"Please God, anything but this."
My whole life I prayed that prayer - until a year ago.
I grew up in a loving family who attended church on a weekly basis. I enjoyed it, but I don’t think I ever truly understood or received what was being taught. I loved being part of something bigger than myself, but what I loved were the friends at church, not God.
They say you become like the people around you. And for years, the people around me partied. As I made my way through high school I found drugs, alcohol and girls. I abandoned even the pretense of caring about God and dove fully into the party scene my friends were into. This destructive, yet enticing lifestyle continued into my first years at college, where I failed most of my courses because I spent more time in San Diego and Tijuana than I did doing homework.
A New Scene
Then, out of the blue, I was asked to tour with a Christian college choir and orchestra for a few weeks. I agreed and for the first time found myself surrounded by “real” Christians, people who supported each other, laughed and cried together, and did it all sober. I was hooked. I began attending the school that fall and started to experience what it was like to have Christian community.
This was a community filled not with people who selfishly aimed for their own wants and desires, but with people who constantly pushed me to strive for what is good.
It was the start of a new journey. I began weeding out the dark things in my life, but I still had not fully trusted God. Then came the summer of 2008. My cousin, who was a year younger than me, and who I spent a lot of time with, fell off his skateboard one day, slipped into a coma and died a few days later. I was wrecked. I struggled with depression, totally unable to process my own feelings.
I was supposed to be the responsible older cousin. In high school, when he asked his parents if he could go hang out with friends, their response was always "is Chris going?" If I was, they would let him go, too. But most nights that meant I was taking him to parties and watching him do the same drugs I did.
After he died, I realized I didn't know if he knew God, or trusted in Jesus, and I was crushed by guilt and shame for being a part of that. Since I grew up in church, I knew that Jesus said the only way to heaven was through him.
I just figured I had more time to make sure my cousin knew that too.
A New Relationship
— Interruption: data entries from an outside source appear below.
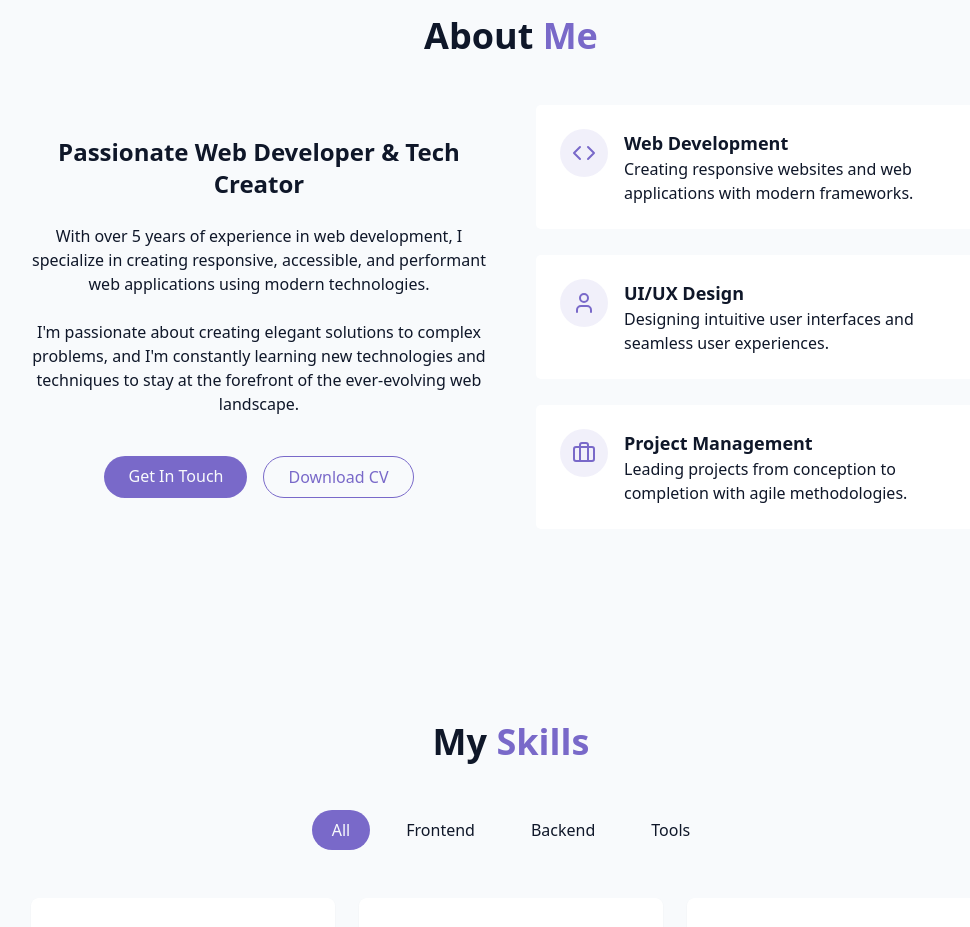
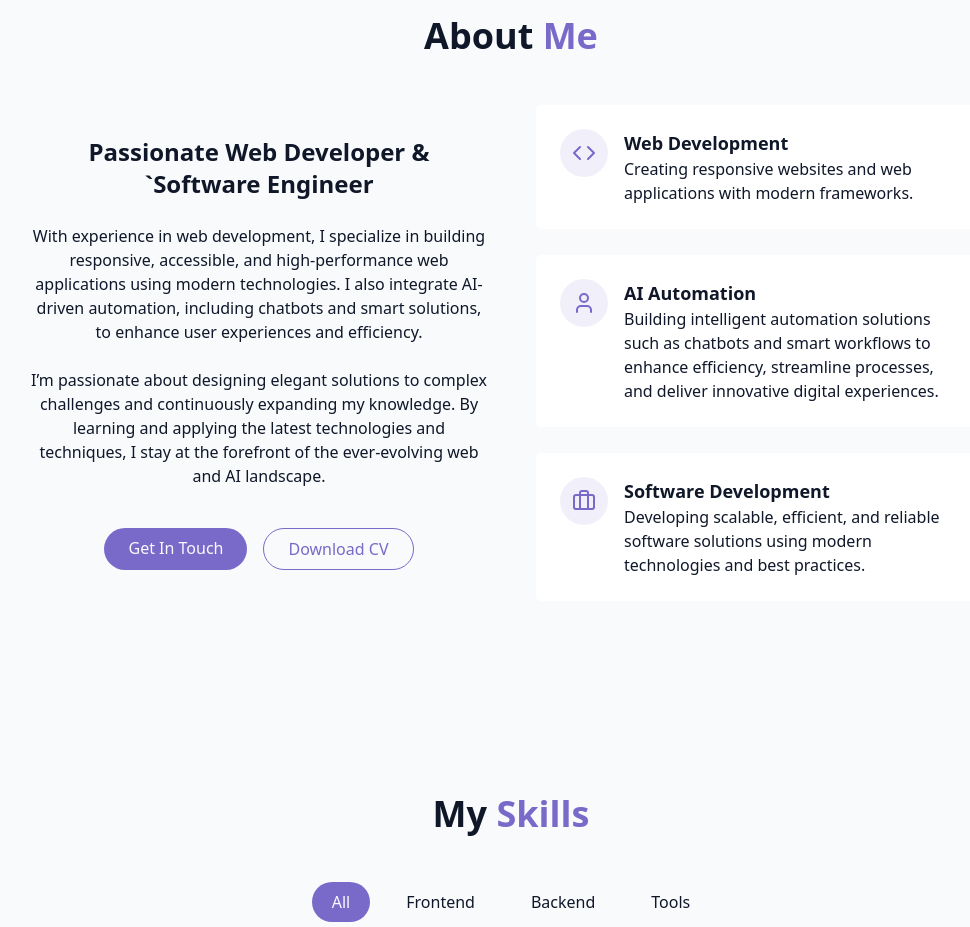
Before and after one commit to Dioswoah/Portfolio-v1, a React (Vite) app: page / in a window 1280 px wide. Shown: the part 880-1807 px from the top of the page, without its empty margins (129-1099 px from the left). Built offline with nearby package versions, Linux system fonts and the light colour scheme.

Commit message:
Update AboutSection.jsx

```diff
--- a/src/components/AboutSection.jsx
+++ b/src/components/AboutSection.jsx
@@ -12,20 +12,15 @@ export const AboutSection = () => {
         <div className="grid grid-cols-1 md:grid-cols-2 gap-12 items-center">
           <div className="space-y-6">
             <h3 className="text-2xl font-semibold">
-              Passionate Web Developer & Tech Creator
+              Passionate Web Developer & `Software Engineer
             </h3>
 
             <p className="text-muted-foreground">
-              With over 5 years of experience in web development, I specialize
-              in creating responsive, accessible, and performant web
-              applications using modern technologies.
+              With experience in web development, I specialize in building responsive, accessible, and high-performance web applications using modern technologies. I also integrate AI-driven automation, including chatbots and smart solutions, to enhance user experiences and efficiency.
             </p>
 
             <p className="text-muted-foreground">
-              I'm passionate about creating elegant solutions to complex
-              problems, and I'm constantly learning new technologies and
-              techniques to stay at the forefront of the ever-evolving web
-              landscape.
+              I’m passionate about designing elegant solutions to complex challenges and continuously expanding my knowledge. By learning and applying the latest technologies and techniques, I stay at the forefront of the ever-evolving web and AI landscape.
             </p>
 
             <div className="flex flex-col sm:flex-row gap-4 pt-4 justify-center">
@@ -64,10 +59,9 @@ export const AboutSection = () => {
                   <User className="h-6 w-6 text-primary" />
                 </div>
                 <div className="text-left">
-                  <h4 className="font-semibold text-lg">UI/UX Design</h4>
+                  <h4 className="font-semibold text-lg">AI Automation</h4>
                   <p className="text-muted-foreground">
-                    Designing intuitive user interfaces and seamless user
-                    experiences.
+                   Building intelligent automation solutions such as chatbots and smart workflows to enhance efficiency, streamline processes, and deliver innovative digital experiences.
                   </p>
                 </div>
               </div>
@@ -79,10 +73,9 @@ export const AboutSection = () => {
                 </div>
 
                 <div className="text-left">
-                  <h4 className="font-semibold text-lg">Project Management</h4>
+                  <h4 className="font-semibold text-lg">Software Development</h4>
                   <p className="text-muted-foreground">
-                    Leading projects from conception to completion with agile
-                    methodologies.
+                    Developing scalable, efficient, and reliable software solutions using modern technologies and best practices.
                   </p>
                 </div>
               </div>
```
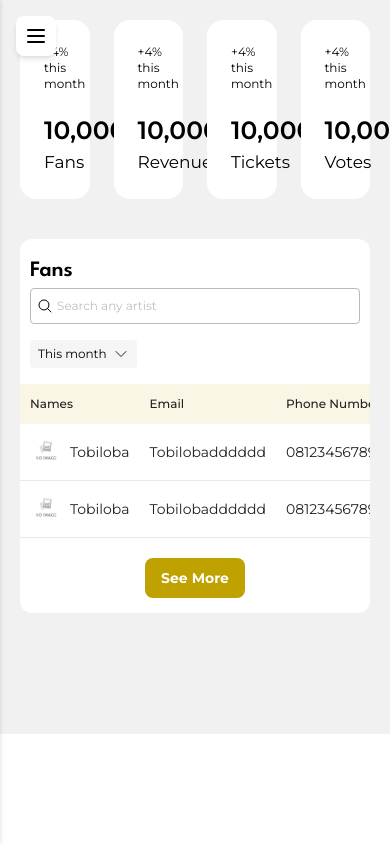
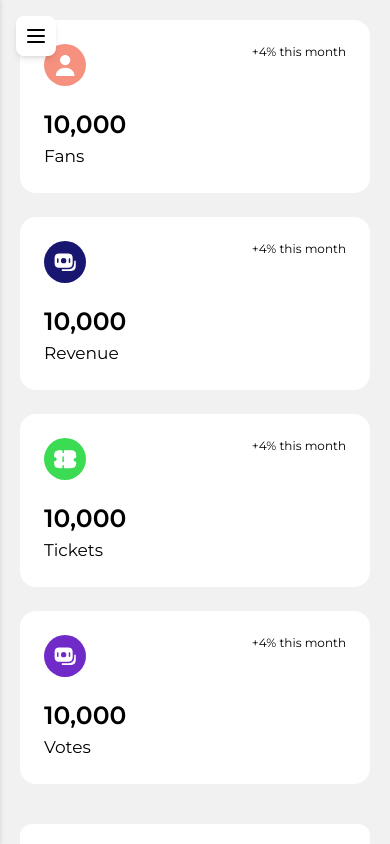
Before and after one commit to GMP-Entertainment-247/admin-dashboard, a React (Create React App) app: page /fans in a window 390 px wide. Shown: the top 844 px of the page. Built offline with nearby package versions, Linux system fonts and the light colour scheme; sample sign-in values are in the browser's storage.

Commit message:
fans responsiveness

```diff
--- a/src/pages/dashboard/fans/details.tsx
+++ b/src/pages/dashboard/fans/details.tsx
@@ -11,7 +11,7 @@ export default function FanDetails () {
 
     return (
         <div>
-            <div className="bg-white rounded-lg flex gap-5 p-6">
+            <div className="bg-white rounded-lg flex gap-5 p-6 max-[1200px]:block">
                 <div className="w-[100px] h-[100px] rounded-full flex items-center justify-center overflow-hidden">
                     <img {...imageProp("/images/profile-default.png")} alt="" className="w-full" />
                 </div>
@@ -22,7 +22,7 @@ export default function FanDetails () {
                             <span className="text-[#01BA4C] font-medium text-sm">Active</span>
                         </div>
                     </div>
-                    <div className="text-base grid grid-cols-4 gap-5 mt-6">
+                    <div className="text-base grid grid-cols-4 gap-5 mt-6 max-[1400px]:grid-cols-3 max-[992px]:grid-cols-2 max-[560px]:grid-cols-1">
                         {
                             [
                                 {
@@ -63,7 +63,7 @@ export default function FanDetails () {
                     </div>
                 </div>
             </div>
-            <div className="grid grid-cols-2 gap-7 mt-10">
+            <div className="grid grid-cols-2 gap-7 mt-10 max-[1200px]:grid-cols-1">
                 <Table
                     tableTitle="Vote History"
                     searchPlaceHolder="Search any artist"
--- a/src/pages/dashboard/fans/index.tsx
+++ b/src/pages/dashboard/fans/index.tsx
@@ -14,7 +14,7 @@ export default function FansHome () {
 
     return (
         <div>
-            <div className="grid grid-cols-4 gap-6">
+            <div className="grid grid-cols-4 gap-6 max-[1200px]:grid-cols-3 max-[992px]:grid-cols-2 max-[560px]:grid-cols-1">
                 {
                     [
                         {
```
That fall I really came to know Jesus, to believe what I read in the Bible, and to pursue him with my life, thoughts and actions.
But when I graduated college, I found myself once again without any community. For years I had lived with friends who were around every moment of every day but now suddenly, I was on my own. I had started attending Sandals Church, but I wanted to be part of a group of people where I could really belong. However, I had also just started working at a restaurant and my co-workers were the only other group of people I really had around me. I knew I had to choose one or the other: a community of believers or a community of non-believers.
I didn’t want to face the heartbreak I had gone through before, so I made my decision and sent an email to join one of the community groups at Sandals Church.
A New Low
Months went by and no one from the church had responded to my emails, so I slowly became more integrated into the group of friends at work. There I found a group of people to care for and spend time with, but they lived a lifestyle with which I was all too familiar. I remember saying, "sure we can go out, I just won't drink." And soon it became, "ok, just one." Until I found myself falling deeper into that same routine I thought I had left behind.
One drink turned into many, which turned into partying all night, which then turned into hooking up, which finally led right up to the moment I thought I had gotten a girl pregnant.
This was when hit rock bottom. I was terrified and ran to the only place I knew, church. Desperate, I turned to my brother and told him about my failed attempts at finding a community group and how I needed one now more than ever. Immediately, he took me to get signed up and helped get me connected to what has become more of a blessing than I could have ever imagined.
A New Community
After telling myself "just go for a month, and then you can say you tried," I realized how much I really wanted the group to work out. Six months later, I found myself sobbing, staring at my feet, unable to meet anybody's glance as I confessed to this living room full of messed up people the one thing I had never shared before: "I have struggled with same sex attraction my whole life."
Our group is a lot bigger than most, so that meant I had just told almost 30 people what I had only ever discussed with one other person. I told them the one thing I had never wanted anyone to know. I thought for sure they would look at me with disgust, the guys wouldn't give me a hug when they greeted me, and that others would view me as I viewed myself. Less of a man.
Their response, one by one, then as a group, was to get up and wrap me in the biggest, strongest hug they could muster. All of them. Then they sat me down in the middle of the living room and prayed over me. I will never forget that night. It is etched in my memory as the moment God's grace and forgiveness became real. Since then, many others in my group have used that night as a beacon of hope, giving them freedom to share their own dark stories and secrets, being totally open and vulnerable.
A New Life
I could never have asked God for this community, because I could never have understood what it would look like. It is more than church, more than bible study, more than a group of friends. It transcends anything we could ever define because I can tell God has blessed us for choosing to live out our faith in community.
I have grown more in the past two years than I did in the 25 years before and I thank God every day for my community group, because they brought me back to life.